(What you should do) Each record below must come back exactly as written; its pictures must not.

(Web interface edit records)
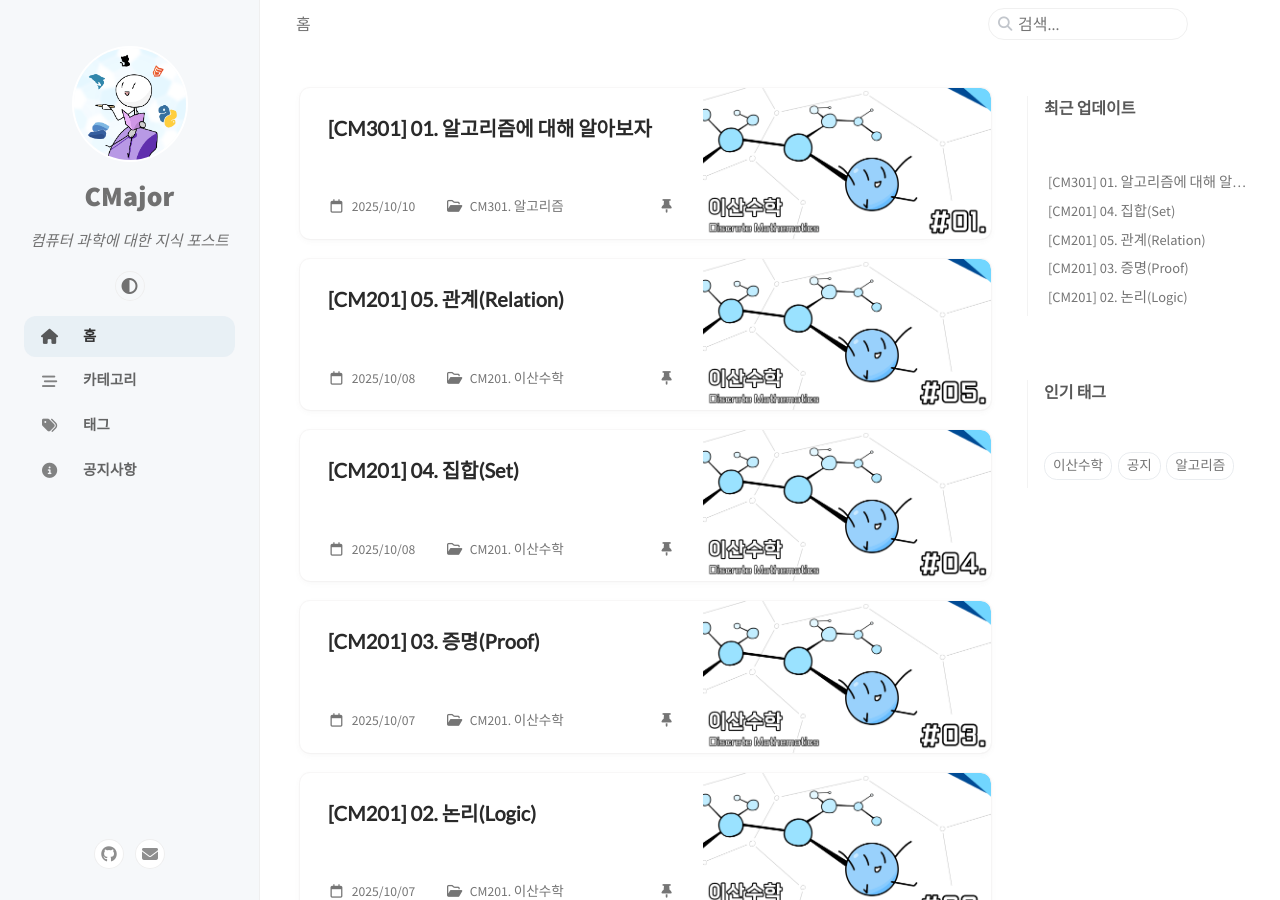
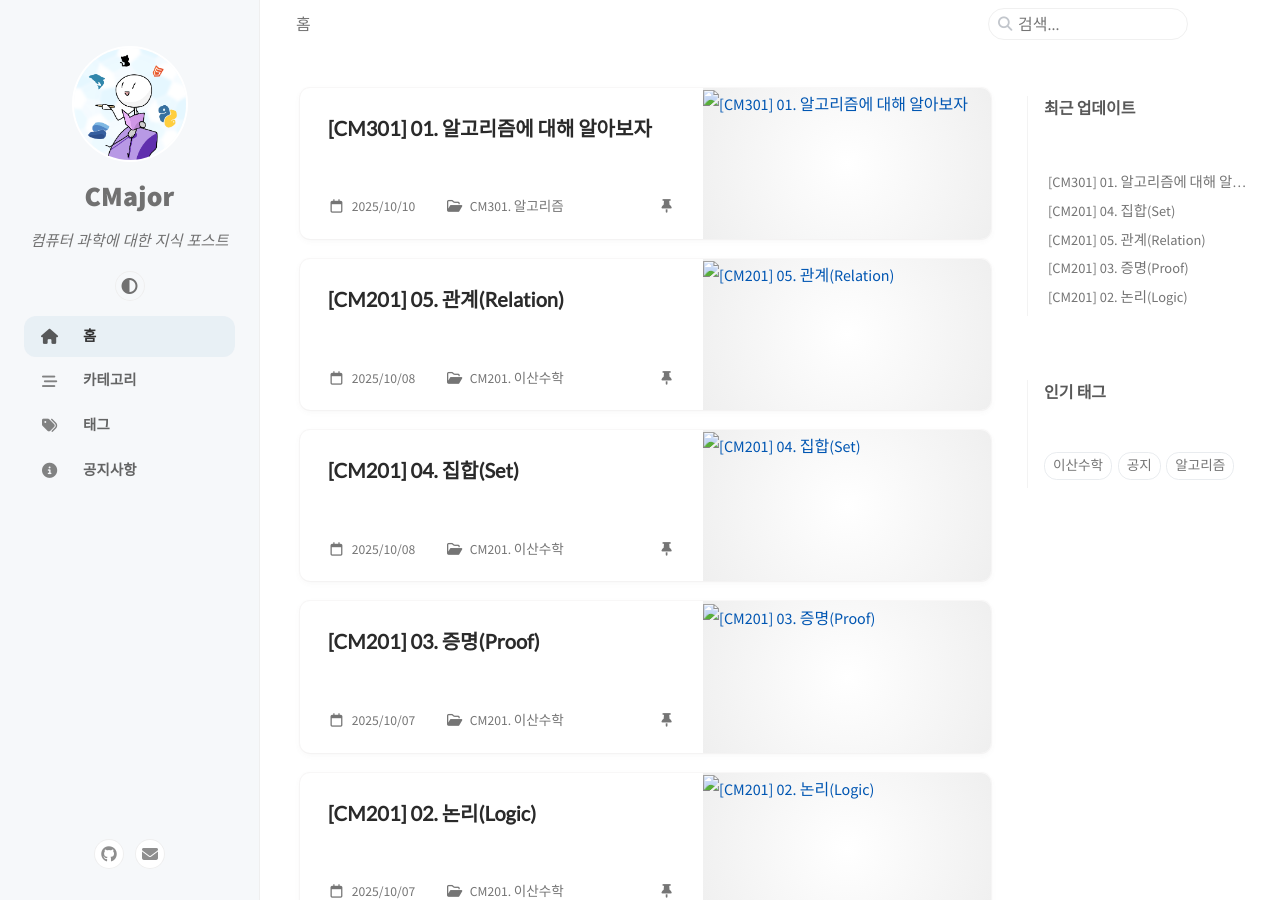
Before and after one commit to Rayiz3/CMajor, a Jekyll site: the page built from index.html, in a window 1280 px wide and 900 px high. Built offline with Jekyll 4.4.1, drawn with Linux system fonts in a browser that asks for light colours; cached includes are drawn as plain includes.

Commit message:
fix: absolute_url -> relative_url

```diff
--- a/_layouts/home.html
+++ b/_layouts/home.html
@@ -67,7 +67,7 @@ refactor: true
           {% endif %}
 
           <div class="col-md-5">
-            <img src="{{ post.image.path | absolute_url }}" alt="{{ alt }}" {{ lqip }}>
+            <img src="{{ post.image.path | relative_url }}" alt="{{ alt }}" {{ lqip }}>
           </div>
 
           {% assign card_body_col = '7' %}
```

(Output)
Before and after one commit to Rayiz3/CMajor, a Jekyll site: the page built from index.html, in a window 1280 px wide and 900 px high. Built offline with Jekyll 4.4.1, drawn with Linux system fonts in a browser that asks for light colours; cached includes are drawn as plain includes.

Commit message:
fix: absolute_url -> relative_url

```diff
--- a/_layouts/home.html
+++ b/_layouts/home.html
@@ -67,7 +67,7 @@ refactor: true
           {% endif %}
 
           <div class="col-md-5">
-            <img src="{{ post.image.path | absolute_url }}" alt="{{ alt }}" {{ lqip }}>
+            <img src="{{ post.image.path | relative_url }}" alt="{{ alt }}" {{ lqip }}>
           </div>
 
           {% assign card_body_col = '7' %}
```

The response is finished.